It’s been awhile since my last quick review of recent reads…oops. Let’s hope I can remember what I read/what they were about/who I liked ’em…
I’ve gotta say first off that I only had to wait a couple weeks on the wait list at our small, local (city) library. I’m currently still about #180 (not kidding!) on our county system.
Anyway, it’s the worth the wait, because this book is fascinating and absolutely gripping. Sounds weird, when it’s an annotated biography of a girl growing up in the late 1800s midwest, but it just is. If I could always learn about history like this, I’m convinced I’d remember 95% more of it than I normally do. I actually haven’t read The Little House series in oh, about 18 years, but remember enough of the series for this to be even more interesting, since there are many aspects in the novel that are based on real events, but fictionalized, either lightly or heavily. This is the real story, and who doesn’t love getting that? The footnotes are right on the page, and are extensive, which normally I find irritating, but these were so useful and helpful in fleshing out the historical context for Laura’s narrative.
Highly recommend for lovers of American history, and The Little House series.
Hannah Coulter by Wendell Berry
This one’s been on my To-Read List for ages. I’m so glad I finally had the chance to read it. It is beautifully written, and Berry does a masterful job taking on the character and voice of a woman, reminiscing about her entire life in her old age. There were many passages that actually reminded me of The Little House on the Prairie, since Hannah was growing up on a farm, and she and her family had to work really hard to make their living on the land. The book explores relationships, loss, the ties of family and place, living and working the land, and growing up in a rapidly changing world.

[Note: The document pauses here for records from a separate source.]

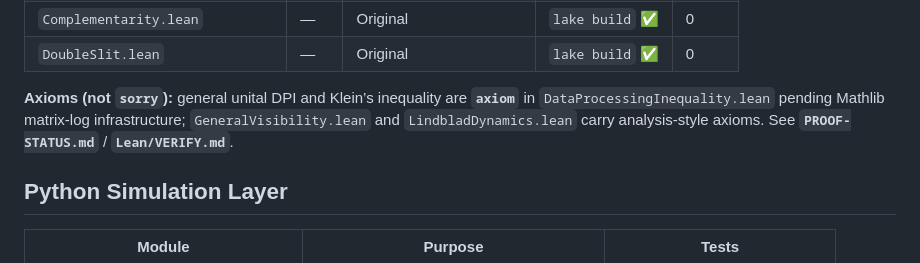
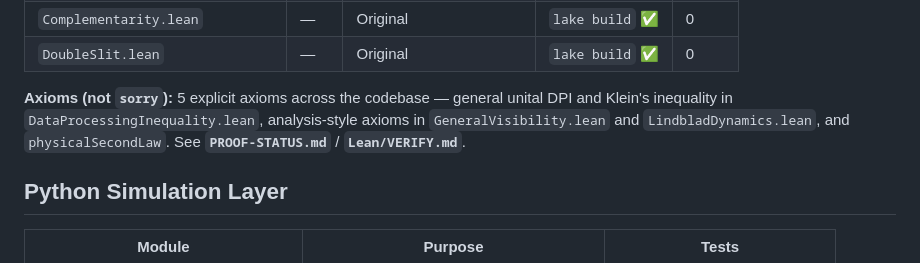
Before and after one commit to tytolabs/umst-formal-double-slit, a Markdown page: Docs/PROVENANCE.md, the part around the change. GitHub-like rendering.

Commit message:
docs: fix stale counts and references across Docs/
- PROVENANCE.md: updated axiom description from 3 to 5 axioms.
- CHANGELOG.md: stale OnePager/PARALLEL_WORK references left as
  historical log entries (they describe past actions accurately).
- Mathematical-Foundations.md: 457 count is the original heuristic
  and remains valid as a companion doc snapshot.

```diff
--- a/Docs/PROVENANCE.md
+++ b/Docs/PROVENANCE.md
@@ -43,7 +43,7 @@ Same contacts as in the repo [`README.md`](../README.md).
 | `Complementarity.lean` | — | Original | `lake build` ✅ | 0 |
 | `DoubleSlit.lean` | — | Original | `lake build` ✅ | 0 |
 
-**Axioms (not `sorry`):** general unital DPI and Klein’s inequality are **`axiom`** in `DataProcessingInequality.lean` pending Mathlib matrix-log infrastructure; `GeneralVisibility.lean` and `LindbladDynamics.lean` carry analysis-style axioms. See **`PROOF-STATUS.md`** / **`Lean/VERIFY.md`**.
+**Axioms (not `sorry`):** 5 explicit axioms across the codebase — general unital DPI and Klein's inequality in `DataProcessingInequality.lean`, analysis-style axioms in `GeneralVisibility.lean` and `LindbladDynamics.lean`, and `physicalSecondLaw`. See **`PROOF-STATUS.md`** / **`Lean/VERIFY.md`**.
 
 ## Python Simulation Layer
 
```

Highly recommend if you love The Little House series, Willa Cather novels, Kristin Lavransdatter, and American history.
The Well-Trained Mind: A Guide to Classical Education at Home by Susan Wise Bauer
Just a little fun reading to prep for homeschooling in about 2.5 years…ha! This is a hefty tome, and a great resource. I read most of the beginning chapters which focus on what classical education is, as well the first couple chapters on teaching the early years. This will be a one I’m sure I will buy aw we really start planning in earnest. There are good book-lists, and tons and tons of resources listed as well.
Teaching Montessori in the Home: The Preschool Years by Elizabeth Hainstock
I borrowed this as an e-book and read it in about 45 minutes, so it’s not a heavyweight, and it is slightly dated. But there were some good ideas and step-by-step guides for doing Montessori-esque activities with your preschooler at home. There are also some pages in the back that you can copy and use to make worksheets, activities, etc. It’s a good book if you want to add a little low-key structure to your preschooler’s day without going crazy (many of the activities center around normal, day-to-day household chores and activities).
The Greengage Summer by Rumer Godden
I guess I was on a Godden kick this summer. This novel wasn’t nearly as good as all her others I’ve read, and I definitely didn’t fly through it. It’s a coming-of-age story (never my favorite genre) of a young English girl, who is spending the summer in a French seaside hotel. I didn’t really like any of the characters, the ending was extremely dissatisfying, and there were copious passages of untranslated French dialogue that were tough even to figure out via context. Annoying.
I’d love to hear what you’ve been reading, or if you’ve ready any of the books here!